## The task
Filter the data for lines with the word "economic", then copy every line so identified.

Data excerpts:
------------------------------------------------------------------------

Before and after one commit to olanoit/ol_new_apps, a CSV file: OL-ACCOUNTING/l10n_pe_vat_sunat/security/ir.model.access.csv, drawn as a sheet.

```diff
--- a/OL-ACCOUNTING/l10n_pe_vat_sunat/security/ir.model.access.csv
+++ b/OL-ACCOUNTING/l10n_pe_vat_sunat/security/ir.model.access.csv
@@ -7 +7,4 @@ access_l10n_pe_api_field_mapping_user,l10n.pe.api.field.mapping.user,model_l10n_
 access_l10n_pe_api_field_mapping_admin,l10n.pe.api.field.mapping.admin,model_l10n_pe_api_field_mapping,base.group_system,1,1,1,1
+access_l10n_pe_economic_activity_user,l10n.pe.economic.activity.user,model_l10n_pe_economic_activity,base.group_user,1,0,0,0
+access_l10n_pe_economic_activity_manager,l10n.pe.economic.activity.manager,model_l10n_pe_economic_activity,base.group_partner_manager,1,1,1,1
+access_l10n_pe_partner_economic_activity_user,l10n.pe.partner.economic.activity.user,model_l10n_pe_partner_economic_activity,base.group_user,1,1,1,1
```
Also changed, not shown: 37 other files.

------------------------------------------------------------------------

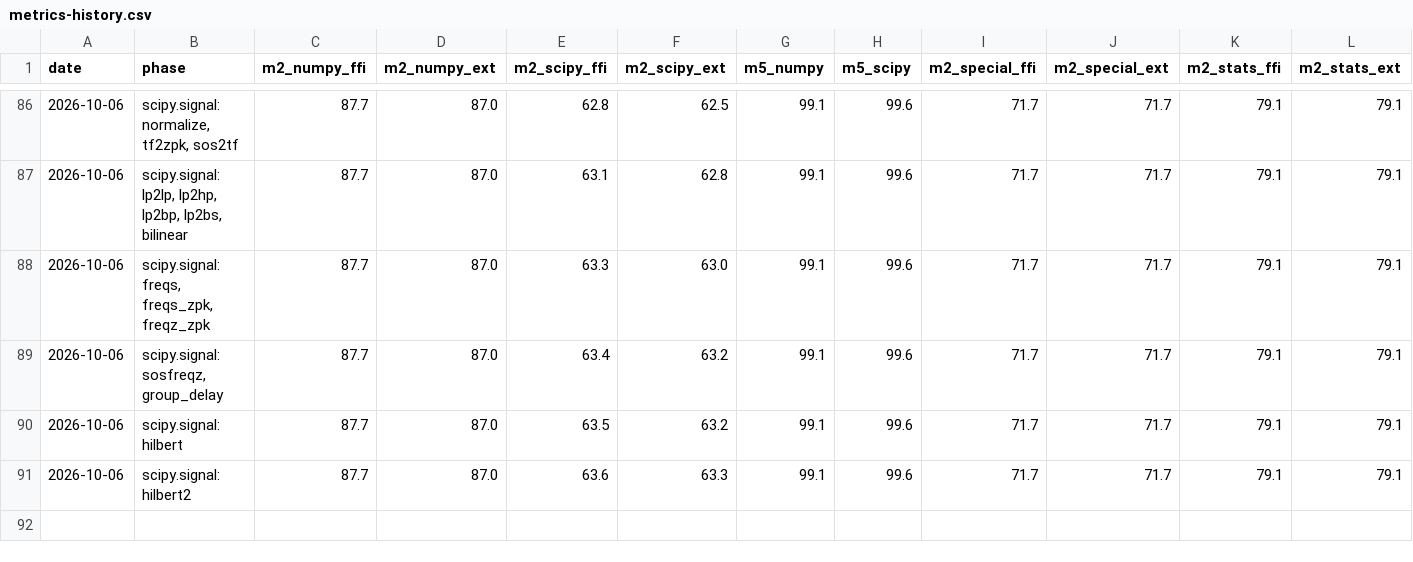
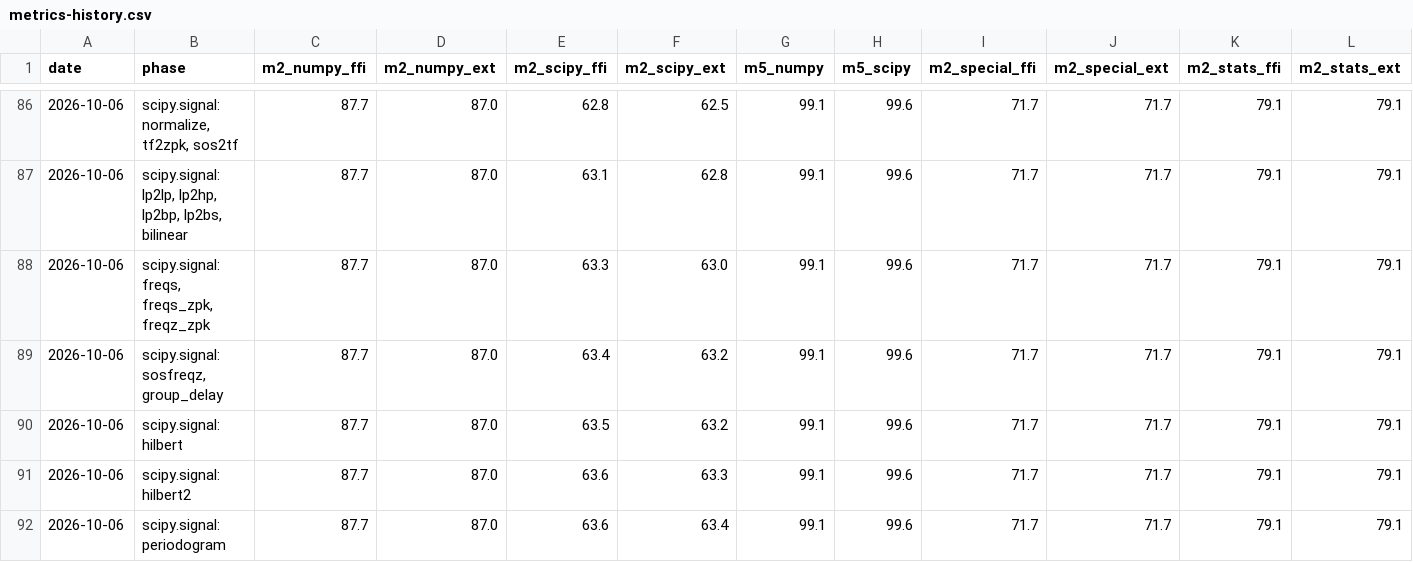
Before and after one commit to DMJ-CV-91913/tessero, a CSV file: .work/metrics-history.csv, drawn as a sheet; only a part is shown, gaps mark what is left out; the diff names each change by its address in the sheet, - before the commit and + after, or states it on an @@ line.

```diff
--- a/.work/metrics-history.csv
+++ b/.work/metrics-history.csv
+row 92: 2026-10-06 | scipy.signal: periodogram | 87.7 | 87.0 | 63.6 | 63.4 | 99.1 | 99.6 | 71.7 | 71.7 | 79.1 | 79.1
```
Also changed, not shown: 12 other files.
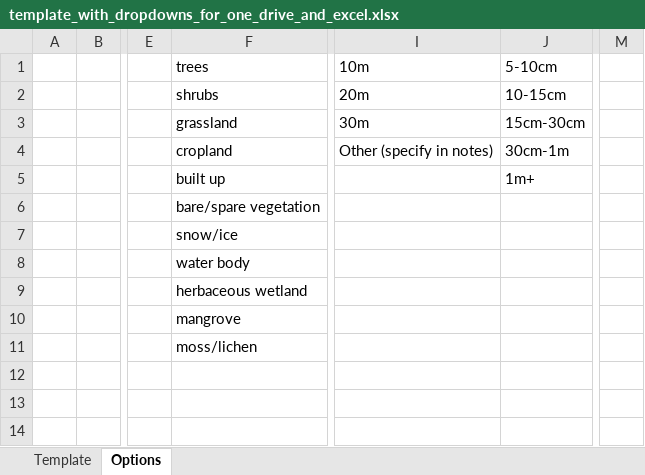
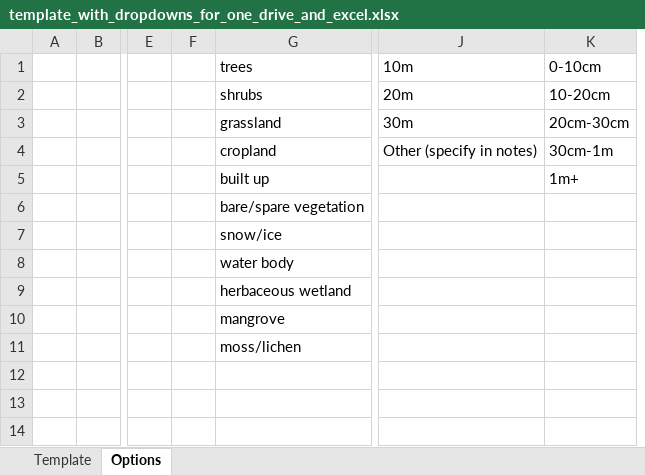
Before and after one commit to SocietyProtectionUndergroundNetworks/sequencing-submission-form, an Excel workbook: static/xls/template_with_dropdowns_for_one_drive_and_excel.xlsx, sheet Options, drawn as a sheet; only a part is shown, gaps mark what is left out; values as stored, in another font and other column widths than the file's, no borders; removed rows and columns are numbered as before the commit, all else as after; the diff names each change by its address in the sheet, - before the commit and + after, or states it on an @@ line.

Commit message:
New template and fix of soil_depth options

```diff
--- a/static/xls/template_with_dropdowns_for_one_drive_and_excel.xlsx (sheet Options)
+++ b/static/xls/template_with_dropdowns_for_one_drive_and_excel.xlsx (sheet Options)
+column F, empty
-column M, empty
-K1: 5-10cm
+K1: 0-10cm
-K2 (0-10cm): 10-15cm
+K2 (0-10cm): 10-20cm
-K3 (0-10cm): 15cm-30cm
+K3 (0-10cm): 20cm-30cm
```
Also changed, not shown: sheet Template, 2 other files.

------------------------------------------------------------------------

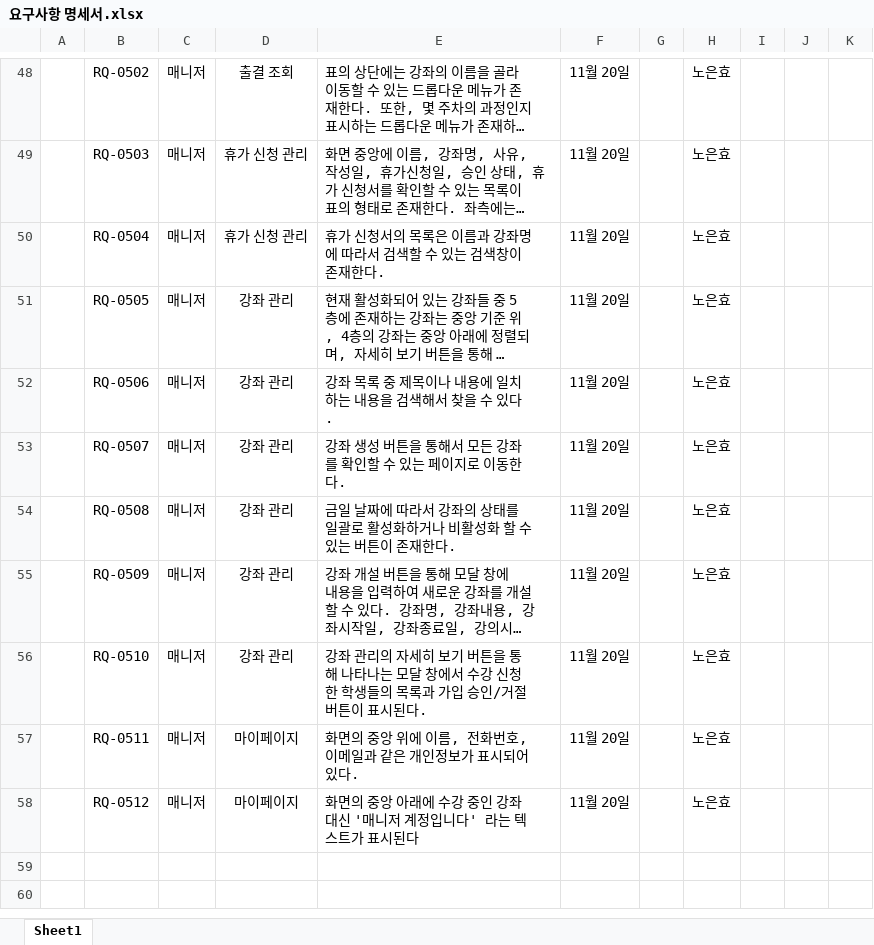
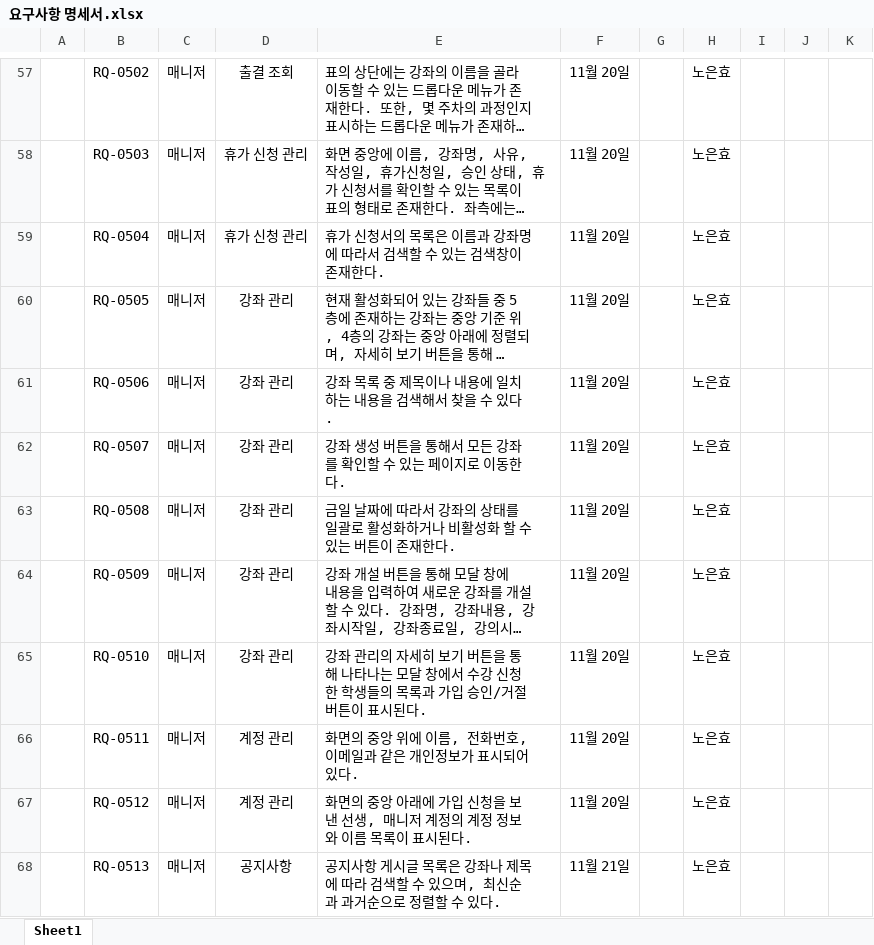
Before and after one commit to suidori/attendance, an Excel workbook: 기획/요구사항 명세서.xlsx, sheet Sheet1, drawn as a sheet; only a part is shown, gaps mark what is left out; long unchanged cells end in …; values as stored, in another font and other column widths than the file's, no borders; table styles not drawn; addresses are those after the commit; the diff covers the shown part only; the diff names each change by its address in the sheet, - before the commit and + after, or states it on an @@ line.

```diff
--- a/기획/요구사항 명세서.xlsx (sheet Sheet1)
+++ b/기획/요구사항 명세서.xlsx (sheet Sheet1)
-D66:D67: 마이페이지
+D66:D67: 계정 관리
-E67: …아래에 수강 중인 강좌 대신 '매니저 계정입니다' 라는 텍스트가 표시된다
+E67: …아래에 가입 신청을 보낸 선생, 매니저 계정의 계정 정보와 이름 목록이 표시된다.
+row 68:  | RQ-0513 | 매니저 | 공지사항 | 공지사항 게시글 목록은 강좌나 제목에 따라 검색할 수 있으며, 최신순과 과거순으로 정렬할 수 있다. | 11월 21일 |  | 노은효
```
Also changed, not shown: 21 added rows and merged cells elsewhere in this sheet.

------------------------------------------------------------------------

## The answer
+access_l10n_pe_economic_activity_user,l10n.pe.economic.activity.user,model_l10n_pe_economic_activity,base.group_user,1,0,0,0
+access_l10n_pe_economic_activity_manager,l10n.pe.economic.activity.manager,model_l10n_pe_economic_activity,base.group_partner_manager,1,1,1,1
+access_l10n_pe_partner_economic_activity_user,l10n.pe.partner.economic.activity.user,model_l10n_pe_partner_economic_activity,base.group_user,1,1,1,1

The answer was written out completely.